Maybe the most unsettling part of the A-M-C framework in this context is the Motivation aspect. Why, ultimately, am I helping? Do I like this student a bit more than others? Would I help another student who I find kind of annoying who had the same problem? Am I hoping to deliberately manage my way to better teaching evaluations? Am I thinking that my intervention here will fundamentally boost this student’s ability to learn in my class, and maybe even in his entire college suite of courses? Students pick up on our insincerity in a heartbeat, and their antennae ferret out our instrumentality when we help for the wrong reasons.
Finally, we need to assess the extent to which we can reasonably assist with a student problem—our Capability. Returning again to my scenario with Bob, I was clearly able to help, and it was my role to be proactive in doing so. Years ago, I had a student whose sibling died, sending her entire family into a paralyzing spiral of denial and pain. When she came to me to discuss her options for passing the course, it became a counseling session I was not qualified to conduct. I knew I was out of my league of expertise, and so in that case, continuing to “assist” would have been unethical for me. Thankfully, our student counseling center was available, and I remain grateful to this day that they took over for me.
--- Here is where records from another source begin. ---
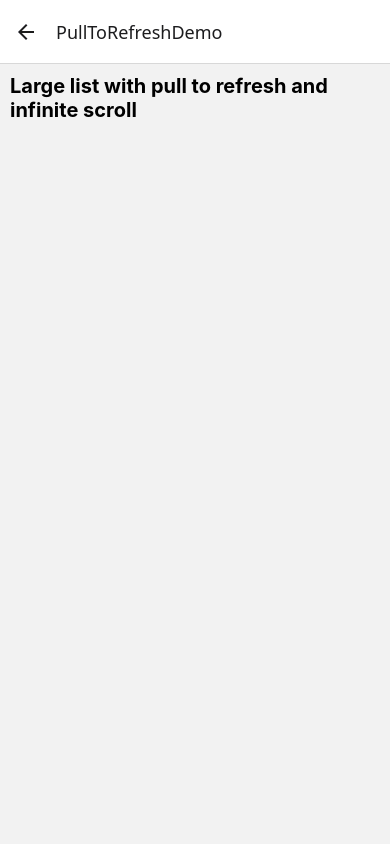
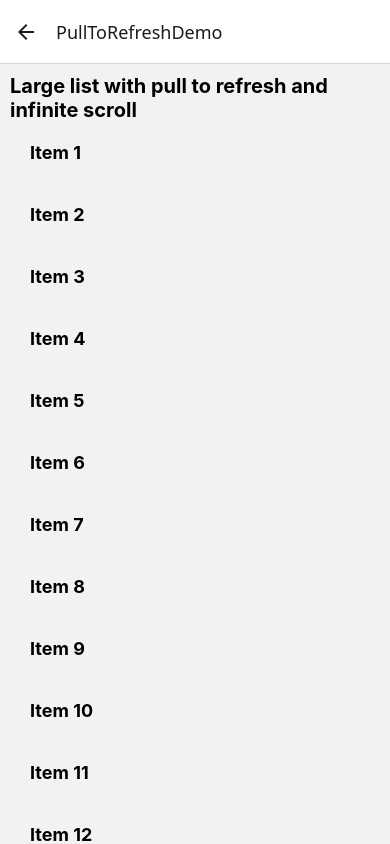
Before and after one commit to Soham-Kale/listAndApi, a React Native app: screen /PullToRefreshDemo in a window 390 px wide. Shown: the top 844 px of the page. Built offline with nearby package versions, Linux system fonts and the light colour scheme.

Commit message:
Add Axios and DataFetching screens; update navigation and Home screen topics

```diff
--- /dev/null
+++ b/src/screen/Axios.tsx
@@ -0,0 +1,22 @@
+import { StyleSheet, Text, View } from "react-native";
+
+const Axios = () => {
+    return(
+        <View style={styles.container}>
+            <Text style={styles.header}>Axios</Text>
+        </View>
+    )
+};
+
+const styles = StyleSheet.create({
+    container: {
+        flex: 1,
+        padding: 10,
+    },
+    header: {
+        fontSize: 20,
+        fontWeight: 'bold',
+    },
+});
+
+export default Axios;
--- /dev/null
+++ b/src/screen/DataFeatching.tsx
@@ -0,0 +1,75 @@
+import { useEffect, useState } from "react";
+import { FlatList, StyleSheet, Text, View } from "react-native";
+
+interface Post {
+    id: number;
+    title: string;
+}
+
+const DataFeatching = () => {
+
+    const [data, setData] =  useState<Post[]>([]);
+    const [loading, setLoading] = useState(false);
+
+    const featchPostdata = async () => {
+        try {
+            setLoading(true);
+
+            const response = await fetch('https://jsonplaceholder.typicode.com/posts');
+            const data : Post[] = await response.json();
+
+            if(data) {
+                setData(data);
+                setLoading(false);
+            } else {
+                setData([]);
+                setLoading(false);
+            }
+
+        } catch(e) {
+            console.error(e);
+        }
+    }
+
+    useEffect(() => {
+        featchPostdata();
+    }, []);
+
+    console.log(data);
+
+    const handleRenderItem = ({item}: {item: Post}) => (
+        <View style={styles.items}>
+            <Text>{item.title}</Text>
+        </View>
+    )
+
+    return(
+        <View style={styles.container}>
+            <Text style={styles.header}>Data Featching</Text>
+
+            <FlatList
+                data={data}
+                renderItem={handleRenderItem}
+                keyExtractor={item => item.id.toString()}
+            />
+        </View>
+    )
+};
+
+const styles = StyleSheet.create({
+    container: {
+        flex: 1,
+        padding: 10,
+    },
+    header: {
+        fontSize: 20,
+        fontWeight: 'bold',
+    },
+    items: {
+        padding: 10,
+        borderBottomWidth: 1,
+        borderBottomColor: '#ccc',
+    }
+});
+
+export default DataFeatching;
--- a/src/screen/HomeScreen.tsx
+++ b/src/screen/HomeScreen.tsx
@@ -27,6 +27,16 @@ const topics = [
         id: '5',
         title: "Pull to Refresh Demo",
         screen: "PullToRefreshDemo"
+    },
+    {
+        id: '6',
+        title: "Data Featching",
+        screen: "DataFeatchingDemo"
+    },
+    {
+        id: '7',
+        title: "Axios",
+        screen: "AxiosDemo"
     },
 ]
 
--- a/src/screen/PullToRefresh.tsx
+++ b/src/screen/PullToRefresh.tsx
@@ -1,4 +1,5 @@
-import { StyleSheet, Text, View } from "react-native";
+import { useState } from "react";
+import { ActivityIndicator, FlatList, RefreshControl, StyleSheet, Text, View } from "react-native";
 
 
 const INITIAL_DATA = Array.from({ length: 20 }, (_, index) => ({
@@ -7,8 +8,63 @@ const INITIAL_DATA = Array.from({ length: 20 }, (_, index) => ({
 }))
 
 const PullToRefresh = () => {
+
+    const [refreshing, setRefreshing] = useState(false);
+    const [data, setData] = useState(INITIAL_DATA);
+    const [loading, setLoading] = useState(false);
+
+    const handleRenderItem = ({item}: {item: {id: string; title: string}}) => (
+        <View style={styles.item}>
+            <Text style={styles.itemTxt}>{item.title}</Text>
+        </View>
+    )
+
+    const loadMoreItems = () => {
+        if(!loading) {
+            setLoading(true);
+            // load items
+            setTimeout(() => {
+                const newItems = Array.from({length: 10}, (_, index) => ({
+                    id: (data.length + index).toString(),
+                    title: `Item ${data.length + index + 1}`
+                }))
+
+                setData([...data, ...newItems]);
+                setLoading(false);
+            }, 1000);
+        }
+    }
+
+    const handleOnRefresh = () => {
+        setRefreshing(true);
+
+        setTimeout(() => {
+            setData(INITIAL_DATA);
+            setRefreshing(false);
+        }, 2000)
+    }
+
     return <View style={styles.container}>
         <Text style={styles.header}>Large list with pull to refresh and infinite scroll</Text>
+
+        <FlatList
+            keyExtractor={item => item.id}
+            data={data}
+            renderItem={handleRenderItem}
+            onEndReached={loadMoreItems}
+            onEndReachedThreshold={0.1}
+            refreshControl={
+                <RefreshControl refreshing={refreshing} onRefresh={handleOnRefresh}/>
+            }
+            ListFooterComponent={
+                loading ?
+                    <ActivityIndicator
+                        style={styles.loader}
+                        size={'large'}
+                        color={'#000fff'}
+                    />: null
+            }
+        />
     </View>
 }
 
@@ -21,6 +77,18 @@ const styles = StyleSheet.create({
         fontSize: 20,
         fontWeight: 'bold',
     },
-})
+    item: {
+        padding: 20,
+        borderBottomWidth: 1,
+        borderBottomColor: "#eeee",
+    },
+    itemTxt: {
+        fontSize: 18,
+        fontWeight: "bold",
+    },
+    loader: {
+        marginVertical: 20,
+    }
+});
 
 export default PullToRefresh;
--- a/src/screen/RootNavigation.tsx
+++ b/src/screen/RootNavigation.tsx
@@ -5,6 +5,8 @@ import SectionListScreen from "./SectionListScreen";
 import TouchableScreen from "./TouchableScreen";
 import ModalDemo from "./ModalDemo";
 import PullToRefresh from "./PullToRefresh";
+import DataFeatching from "./DataFeatching";
+import Axios from "./Axios";
 
 export type RootStackParamList = {
     Home: undefined;
@@ -13,6 +15,8 @@ export type RootStackParamList = {
     TouchableDemo: undefined;
     ModalDemo: undefined;
     PullToRefreshDemo: undefined;
+    DataFeatchingDemo: undefined;
+    AxiosDemo: undefined;
 }
 
 const Stack = createStackNavigator<RootStackParamList>();
@@ -26,6 +30,8 @@ const RootNavigation: React.FC = () => {
             <Stack.Screen name="TouchableDemo" component={TouchableScreen}/>
             <Stack.Screen name="ModalDemo" component={ModalDemo}/>
             <Stack.Screen name="PullToRefreshDemo" component={PullToRefresh}/>
+            <Stack.Screen name="DataFeatchingDemo" component={DataFeatching}/>
+            <Stack.Screen name="AxiosDemo" component={Axios}/>
         </Stack.Navigator>
     )
 }
```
Our Capability to assist is also impacted by the sheer number of students we may have any given semester. My courses are small enough where managing individual student needs is workable; what about the huge 300 student lecture courses, where we don’t interact with students personally? While perhaps we could monitor individual student grade patterns, it would be pretty much impossible to engage in caring in the same ways as with a 25 student seminar. What might caring look like in these mega-courses? Ultimately, what’s in your assistance toolkit, and what’s not? Honestly assessing our own skills is critical.
I have experimented with caring behaviors after I understood that some of Tom and Paul’s students could have been talking about me. The results of my little experiments leave no doubt at all as to my power to fundamentally change a student’s experience from negative to positive, from disengagement to immersion. Consider this comment from a student who added my course late, into the second week, and was obviously struggling with course norms and expectations.
At first I didn’t like her teaching style but she took interest in me and drew the best out of me which in turn created interest from me in the class and has resulted in a great experience. I will choose her as a professor in any classes she offers that I need in the future.
The “before” Kathy would have seen that he was struggling, but not spoken to him, since that was HIS responsibility to come to me. The “after” Kathy spoke to him after class in week three, alerting him to several course policies he was violating to the detriment of his entire course grade, and encouraging him to modify how he participated in the class.
This is still a process—I don’t have this all figured out. And it is still a very conscious, cost-benefit calculus for me to decide to have these conversations. There have been, however, zero instances where my caring behavior toward a student was for naught, where I did not notice a dramatic change in performance, attitude, or both. What’s clear to me, for better or worse, is that I can no longer blissfully deflect obvious student distress under the guise of students’ owning their own learning experiences.
I invite your comments and experiences.